The U.S. Central Intelligence Agency has admitted to having amassed data on MIT linguistics professor and government critic Noam Chomsky during the 1970s, Foreign Policy magazine's The Cable blog said Tuesday.
For years, the CIA responded to Freedom of Information Act requests about Chomsky by claiming it had no records relevant to the query, The Cable noted.
Attorney Kel McClanahan, executive director of National Security Counselors, decided to direct an FOIA request to the FBI, which produced a memo from the CIA asking the bureau for any information on a planned trip to North Vietnam by anti-war activists.
Dated June 8, 1970, the CIA document said the journey to Hanoi had the "endorsement of Noam Chomsky."
An expert on information gathering consulted by The Cable said the memo confirms the CIA kept a file on Chomsky and that the agency likely destroyed the dossier, possibly breaking the law in the process.

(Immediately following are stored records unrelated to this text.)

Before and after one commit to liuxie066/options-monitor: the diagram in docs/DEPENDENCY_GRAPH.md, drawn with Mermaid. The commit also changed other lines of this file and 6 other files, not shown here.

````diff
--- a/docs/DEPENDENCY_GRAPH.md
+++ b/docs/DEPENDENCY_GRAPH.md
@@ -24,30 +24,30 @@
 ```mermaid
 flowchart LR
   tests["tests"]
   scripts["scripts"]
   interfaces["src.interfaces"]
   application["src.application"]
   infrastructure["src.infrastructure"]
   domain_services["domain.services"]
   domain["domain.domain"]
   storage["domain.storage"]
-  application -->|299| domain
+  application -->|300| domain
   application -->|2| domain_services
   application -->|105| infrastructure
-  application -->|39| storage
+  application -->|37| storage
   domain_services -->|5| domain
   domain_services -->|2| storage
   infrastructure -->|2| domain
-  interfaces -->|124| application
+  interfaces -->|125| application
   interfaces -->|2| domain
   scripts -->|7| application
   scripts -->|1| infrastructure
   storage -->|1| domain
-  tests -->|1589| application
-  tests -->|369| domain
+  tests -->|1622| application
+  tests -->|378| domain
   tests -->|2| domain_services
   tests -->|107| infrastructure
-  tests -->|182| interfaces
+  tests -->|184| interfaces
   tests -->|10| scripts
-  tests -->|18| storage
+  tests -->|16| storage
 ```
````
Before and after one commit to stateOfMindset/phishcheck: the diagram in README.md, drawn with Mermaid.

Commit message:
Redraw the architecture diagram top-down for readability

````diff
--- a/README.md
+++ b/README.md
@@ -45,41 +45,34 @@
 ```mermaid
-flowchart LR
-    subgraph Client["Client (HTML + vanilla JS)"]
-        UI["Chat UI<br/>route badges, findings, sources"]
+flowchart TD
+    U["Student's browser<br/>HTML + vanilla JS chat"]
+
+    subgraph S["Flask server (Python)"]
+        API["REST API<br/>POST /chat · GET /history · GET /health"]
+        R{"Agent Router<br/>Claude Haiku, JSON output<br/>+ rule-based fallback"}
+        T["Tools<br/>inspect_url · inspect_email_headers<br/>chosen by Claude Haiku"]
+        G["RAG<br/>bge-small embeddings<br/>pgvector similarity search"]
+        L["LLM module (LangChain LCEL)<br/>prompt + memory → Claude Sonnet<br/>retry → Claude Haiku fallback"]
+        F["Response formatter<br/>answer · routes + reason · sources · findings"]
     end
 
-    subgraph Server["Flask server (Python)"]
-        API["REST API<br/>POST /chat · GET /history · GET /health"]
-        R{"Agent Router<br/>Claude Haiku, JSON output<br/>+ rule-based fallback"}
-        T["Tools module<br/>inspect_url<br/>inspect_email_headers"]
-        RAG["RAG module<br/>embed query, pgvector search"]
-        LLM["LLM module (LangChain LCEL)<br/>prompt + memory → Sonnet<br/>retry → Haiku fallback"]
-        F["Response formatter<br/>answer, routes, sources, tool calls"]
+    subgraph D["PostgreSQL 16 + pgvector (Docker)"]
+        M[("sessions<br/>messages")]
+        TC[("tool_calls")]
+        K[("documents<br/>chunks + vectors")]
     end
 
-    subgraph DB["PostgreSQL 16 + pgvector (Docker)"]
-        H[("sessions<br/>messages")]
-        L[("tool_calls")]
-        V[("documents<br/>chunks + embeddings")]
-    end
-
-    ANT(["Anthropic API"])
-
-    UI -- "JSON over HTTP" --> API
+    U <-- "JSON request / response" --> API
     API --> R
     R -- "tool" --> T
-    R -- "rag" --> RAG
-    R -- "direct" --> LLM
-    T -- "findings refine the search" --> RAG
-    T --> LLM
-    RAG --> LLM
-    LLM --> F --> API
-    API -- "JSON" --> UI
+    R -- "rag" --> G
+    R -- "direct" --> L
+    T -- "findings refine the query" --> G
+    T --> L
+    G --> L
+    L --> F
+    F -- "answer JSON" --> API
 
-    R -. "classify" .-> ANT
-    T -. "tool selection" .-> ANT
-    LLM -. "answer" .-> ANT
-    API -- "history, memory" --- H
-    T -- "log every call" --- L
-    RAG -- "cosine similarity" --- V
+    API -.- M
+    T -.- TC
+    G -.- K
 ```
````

Chomsky, the 84-year-old father of modern linguistics, was voted the "world's top public intellectual" in a 2005 poll. EFE